[TASK DATA — start]

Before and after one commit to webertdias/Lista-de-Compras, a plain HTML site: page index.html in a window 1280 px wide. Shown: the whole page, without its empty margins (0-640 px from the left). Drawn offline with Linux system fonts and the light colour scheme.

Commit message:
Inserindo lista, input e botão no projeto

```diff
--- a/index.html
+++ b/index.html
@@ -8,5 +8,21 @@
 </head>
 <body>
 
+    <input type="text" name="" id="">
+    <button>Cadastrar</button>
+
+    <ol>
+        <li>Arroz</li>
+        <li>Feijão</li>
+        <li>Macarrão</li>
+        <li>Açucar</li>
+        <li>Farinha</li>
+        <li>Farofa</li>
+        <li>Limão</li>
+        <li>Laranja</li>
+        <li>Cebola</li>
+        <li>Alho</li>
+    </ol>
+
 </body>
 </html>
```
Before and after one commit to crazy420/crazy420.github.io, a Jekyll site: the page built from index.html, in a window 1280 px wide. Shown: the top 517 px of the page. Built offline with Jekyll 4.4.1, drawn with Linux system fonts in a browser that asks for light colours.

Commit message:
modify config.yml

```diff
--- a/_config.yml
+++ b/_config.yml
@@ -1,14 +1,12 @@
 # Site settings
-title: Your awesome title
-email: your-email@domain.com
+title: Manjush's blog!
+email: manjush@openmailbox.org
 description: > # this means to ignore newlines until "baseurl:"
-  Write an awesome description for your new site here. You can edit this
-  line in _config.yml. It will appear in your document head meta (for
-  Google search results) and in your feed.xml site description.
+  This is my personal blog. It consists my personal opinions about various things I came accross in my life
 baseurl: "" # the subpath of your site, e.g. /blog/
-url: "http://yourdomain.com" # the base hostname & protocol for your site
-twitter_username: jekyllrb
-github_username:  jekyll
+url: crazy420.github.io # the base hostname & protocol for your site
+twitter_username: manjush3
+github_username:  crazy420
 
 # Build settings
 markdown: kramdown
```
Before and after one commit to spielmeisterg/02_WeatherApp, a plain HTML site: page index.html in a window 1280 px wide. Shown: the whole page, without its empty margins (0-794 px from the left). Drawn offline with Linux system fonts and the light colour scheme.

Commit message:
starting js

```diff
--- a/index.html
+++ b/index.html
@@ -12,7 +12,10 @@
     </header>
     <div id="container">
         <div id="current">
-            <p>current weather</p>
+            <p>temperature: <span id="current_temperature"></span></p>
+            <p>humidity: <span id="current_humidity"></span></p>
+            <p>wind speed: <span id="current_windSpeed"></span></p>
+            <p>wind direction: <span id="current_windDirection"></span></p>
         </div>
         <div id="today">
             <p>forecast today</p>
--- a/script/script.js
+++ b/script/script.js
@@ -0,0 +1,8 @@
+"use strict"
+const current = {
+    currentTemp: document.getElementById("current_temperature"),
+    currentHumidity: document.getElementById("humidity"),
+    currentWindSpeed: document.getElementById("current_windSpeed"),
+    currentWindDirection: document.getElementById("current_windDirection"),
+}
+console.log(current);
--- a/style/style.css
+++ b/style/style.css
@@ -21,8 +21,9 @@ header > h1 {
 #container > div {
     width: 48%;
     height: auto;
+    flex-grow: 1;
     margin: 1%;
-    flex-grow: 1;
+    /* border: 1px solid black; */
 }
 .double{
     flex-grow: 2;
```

[TASK DATA — finish]

EXERCISE GOAL:
You are asked to count the lines of the records above in which the word "input" occurs, and to give only that number.

RESPONSE TO THE TASK:
2